--- Data records Enclosed Below ---

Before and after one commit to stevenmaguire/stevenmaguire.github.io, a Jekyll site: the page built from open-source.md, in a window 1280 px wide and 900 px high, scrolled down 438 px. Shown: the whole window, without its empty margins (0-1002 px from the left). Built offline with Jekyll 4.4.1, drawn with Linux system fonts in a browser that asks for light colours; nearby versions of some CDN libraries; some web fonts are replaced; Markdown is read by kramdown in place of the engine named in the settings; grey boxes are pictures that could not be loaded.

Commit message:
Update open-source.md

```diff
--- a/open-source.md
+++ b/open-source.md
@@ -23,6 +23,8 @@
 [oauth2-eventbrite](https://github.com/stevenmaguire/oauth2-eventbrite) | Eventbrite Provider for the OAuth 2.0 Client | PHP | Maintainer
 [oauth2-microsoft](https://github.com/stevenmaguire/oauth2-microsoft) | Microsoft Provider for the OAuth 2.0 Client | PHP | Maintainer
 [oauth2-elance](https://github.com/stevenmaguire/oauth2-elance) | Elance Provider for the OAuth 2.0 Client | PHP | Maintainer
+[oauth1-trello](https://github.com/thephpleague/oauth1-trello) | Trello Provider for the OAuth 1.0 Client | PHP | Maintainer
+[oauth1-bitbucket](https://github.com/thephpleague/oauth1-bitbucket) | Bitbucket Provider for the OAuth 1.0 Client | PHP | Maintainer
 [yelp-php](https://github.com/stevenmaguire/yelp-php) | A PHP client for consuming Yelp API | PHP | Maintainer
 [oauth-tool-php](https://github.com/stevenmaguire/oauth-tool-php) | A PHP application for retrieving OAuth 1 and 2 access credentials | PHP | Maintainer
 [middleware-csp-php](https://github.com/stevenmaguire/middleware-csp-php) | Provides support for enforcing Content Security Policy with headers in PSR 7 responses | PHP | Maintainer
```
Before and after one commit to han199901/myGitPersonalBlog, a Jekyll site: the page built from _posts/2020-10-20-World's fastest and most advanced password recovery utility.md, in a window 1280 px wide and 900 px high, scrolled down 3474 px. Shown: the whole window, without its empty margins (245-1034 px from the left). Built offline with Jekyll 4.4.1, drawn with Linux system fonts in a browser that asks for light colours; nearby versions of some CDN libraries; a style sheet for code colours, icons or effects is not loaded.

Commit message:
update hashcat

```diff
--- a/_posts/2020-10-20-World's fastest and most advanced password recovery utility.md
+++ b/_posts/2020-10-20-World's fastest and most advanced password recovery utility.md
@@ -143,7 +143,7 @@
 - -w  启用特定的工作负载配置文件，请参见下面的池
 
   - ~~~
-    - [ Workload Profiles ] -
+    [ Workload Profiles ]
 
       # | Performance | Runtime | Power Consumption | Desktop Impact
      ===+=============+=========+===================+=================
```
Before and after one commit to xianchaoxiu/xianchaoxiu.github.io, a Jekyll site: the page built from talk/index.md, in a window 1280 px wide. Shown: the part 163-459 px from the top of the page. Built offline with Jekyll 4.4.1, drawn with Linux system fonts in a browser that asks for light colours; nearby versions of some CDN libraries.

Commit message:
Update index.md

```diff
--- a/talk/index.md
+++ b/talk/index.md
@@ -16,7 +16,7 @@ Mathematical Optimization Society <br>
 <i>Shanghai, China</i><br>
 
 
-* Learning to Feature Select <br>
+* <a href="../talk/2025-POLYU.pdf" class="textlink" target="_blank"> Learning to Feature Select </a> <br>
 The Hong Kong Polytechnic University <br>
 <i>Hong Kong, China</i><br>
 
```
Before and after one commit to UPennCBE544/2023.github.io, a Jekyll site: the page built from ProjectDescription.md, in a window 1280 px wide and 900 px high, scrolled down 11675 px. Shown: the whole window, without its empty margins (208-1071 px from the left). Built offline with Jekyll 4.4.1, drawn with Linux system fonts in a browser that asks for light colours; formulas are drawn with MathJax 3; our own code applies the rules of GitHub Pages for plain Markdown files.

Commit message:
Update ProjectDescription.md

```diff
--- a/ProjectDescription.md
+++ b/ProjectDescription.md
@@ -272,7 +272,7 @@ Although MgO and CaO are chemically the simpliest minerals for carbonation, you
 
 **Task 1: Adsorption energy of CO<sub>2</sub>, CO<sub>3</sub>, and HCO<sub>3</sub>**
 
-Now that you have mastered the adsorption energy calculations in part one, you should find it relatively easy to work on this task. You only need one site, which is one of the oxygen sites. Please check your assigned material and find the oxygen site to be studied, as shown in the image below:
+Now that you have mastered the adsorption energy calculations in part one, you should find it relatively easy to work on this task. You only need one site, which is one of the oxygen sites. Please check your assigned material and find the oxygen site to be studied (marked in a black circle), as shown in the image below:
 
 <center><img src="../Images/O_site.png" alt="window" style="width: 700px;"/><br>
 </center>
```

--- End of Enclosed Data records ---

Go line by line through the records above and copy each one containing "World".

Before and after one commit to han199901/myGitPersonalBlog, a Jekyll site: the page built from _posts/2020-10-20-World's fastest and most advanced password recovery utility.md, in a window 1280 px wide and 900 px high, scrolled down 3474 px. Shown: the whole window, without its empty margins (245-1034 px from the left). Built offline with Jekyll 4.4.1, drawn with Linux system fonts in a browser that asks for light colours; nearby versions of some CDN libraries; a style sheet for code colours, icons or effects is not loaded.
--- a/_posts/2020-10-20-World's fastest and most advanced password recovery utility.md
+++ b/_posts/2020-10-20-World's fastest and most advanced password recovery utility.md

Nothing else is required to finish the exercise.